He noticed that when his family didn’t have biscuits, chocolate or crisps in the house at all, they soon forgot about them, they started to eat better and lose weight.

But Syed blames himself for buying the bad stuff from the shops, rather than a whole industry that makes trying to avoid it almost impossible.

Journalists KNOW much money can be saved by the NHS if obesity was dealt with. Yet they are still desperate to point the finger of blame on individuals.

Now it’s being recommended that WE pay to solve the obesity problem rather than the wealthy corporations who are the cause of it.

For example, one of the Times’ ‘Health Commission’ pieces suggested that there should be an increase on Inheritance Tax to pay for soaring health costs.

So the emphasis is on us to shoulder the financial burden.

And NOT on the corporate world to act responsibly and sacrifice some of their profits for the sake of public health.

I see the same thing with global warming and pollution.

Individuals are being made to feel responsible for plundering the word’s resources because of our selfish greed… when it’s not us who are the greedy ones.

Why we’re not the desperate consumerists that we’re told we are

Eco-philosopher and green activist Rupert Read believes that we are not really a ‘consumerist’ society at all, as we are often led to believe.

He writes: “The term ‘consumer’ summons up images of endlessly-open mouths, waiting to be filled with more and more stuff.”

But he doesn’t believe that we are naturally that way.

“The concept of ‘consumerism’ is extremely useful for those who want to sell us things,” he says. “Because it then seems as though they are only doing our bidding. We are the agents: they are merely satisfying our wants and needs.”

He suggests instead that we are actually a “production-ist” society.

We are being constantly bombarded with products that we don’t need to keep the profits flowing. Corporations, advertisers and media have it in their best interests to maintain this constant desire for more, more, more.

Then we are told that we have to pay to clean up the mess that results, while shareholders and company directors walk away with piles of money.

This applies to the food industry in spades!

People are not angrily demanding unhealthy products to satisfy their greedy cravings. If it didn’t exist on their local shop shelves they wouldn’t eat it, and probably wouldn’t miss it.

Instead, the food industry is constantly producing addictive, convenient products because of their own greed.

And it’s regular people who suffer ill health because of it.

The situation is spiralling out of control.

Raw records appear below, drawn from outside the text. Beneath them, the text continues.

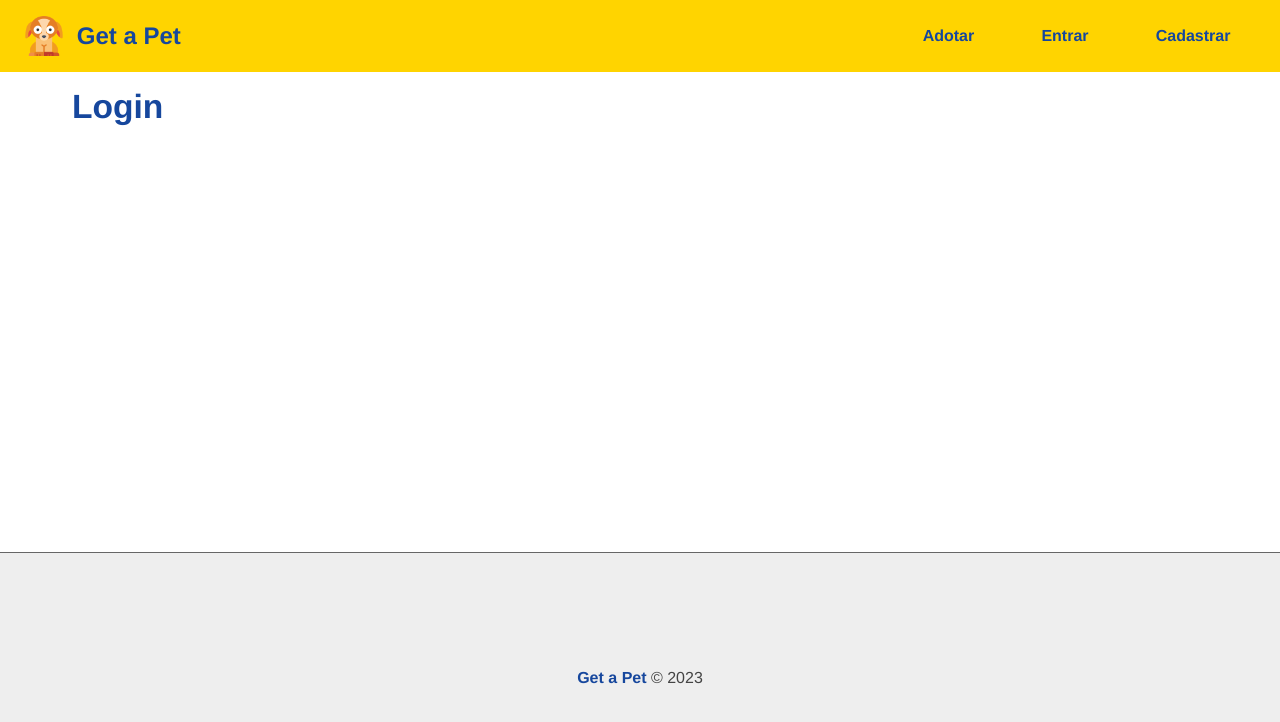
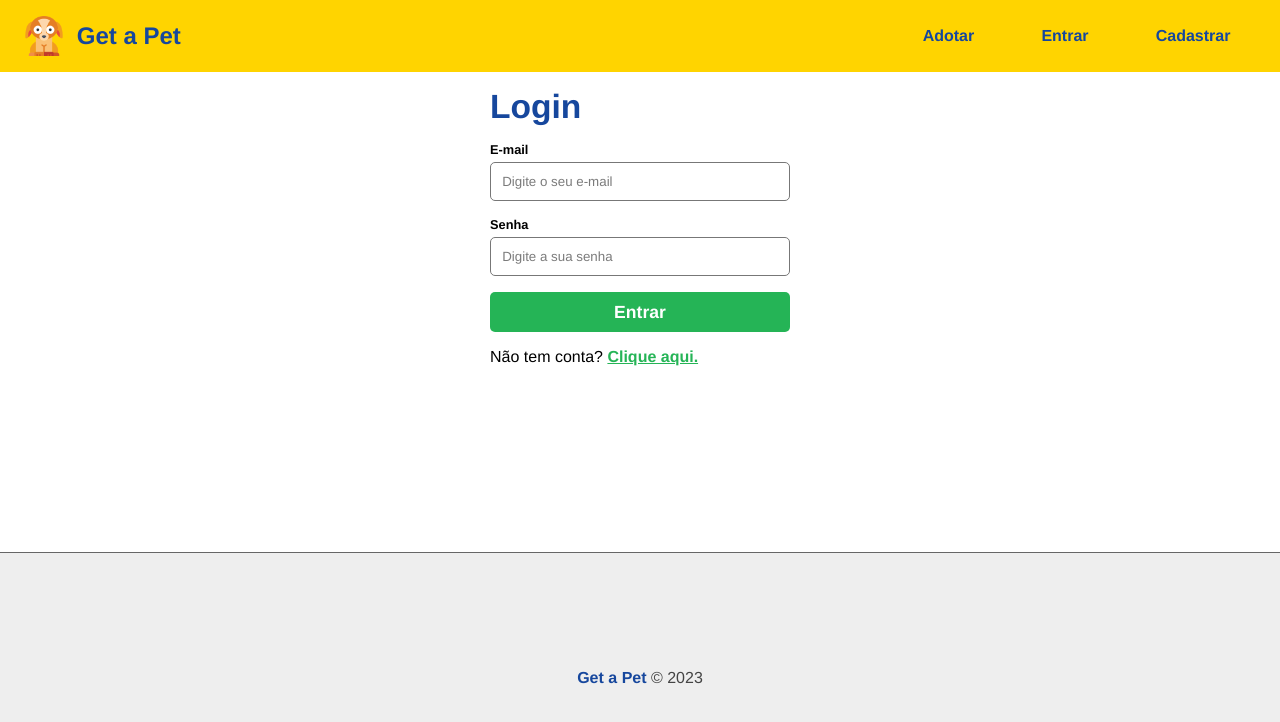
Before and after one commit to brunoamoroso/get-a-pet, a React (Create React App) app in the folder frontend/: page /login in a window 1280 px wide. Shown: the top 722 px of the page. Built offline with nearby package versions, Linux system fonts and the light colour scheme; the HTML template or start-up script is replaced by a standard one.

Commit message:
Login form layout

```diff
--- a/frontend/src/components/pages/auth/Login.tsx
+++ b/frontend/src/components/pages/auth/Login.tsx
@@ -1,14 +1,28 @@
-import * as React from 'react';
+import { useState, useContext } from "react";
+import Input from "../../form/Input";
+import styles from '../../form/Form.module.css';
 
-interface ILoginProps {
-}
+// Context
+import { Context } from "../../../context/UserContext";
+import { Link } from "react-router-dom";
 
-const Login: React.FunctionComponent<ILoginProps> = (props) => {
+export interface ILoginProps {}
+
+export default function Login(props: ILoginProps) {
+
+  function handleChange(){
+
+  }
+
   return (
-    <section>
-        <h1>Login</h1>
+    <section className={styles.form_container}>
+      <h1>Login</h1>
+      <form>
+        <Input text="E-mail" type="email" name="email" placeholder="Digite o seu e-mail" handleOnChange={handleChange}/>
+        <Input text="Senha"  type="password" name="password" placeholder="Digite a sua senha" handleOnChange={handleChange}/>
+        <input type="submit" value="Entrar" />
+      </form>
+      <p>Não tem conta? <Link to="/register">Clique aqui.</Link></p>
     </section>
   );
-};
-
-export default Login;
+}
```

I cannot imagine what will happen if there’s another 60% rise in the cost of dealing with ill-health in the next six years.

It could break the country at a time when we are already on our knees.

So this is something that could affect us all, no matter how healthy we keep ourselves.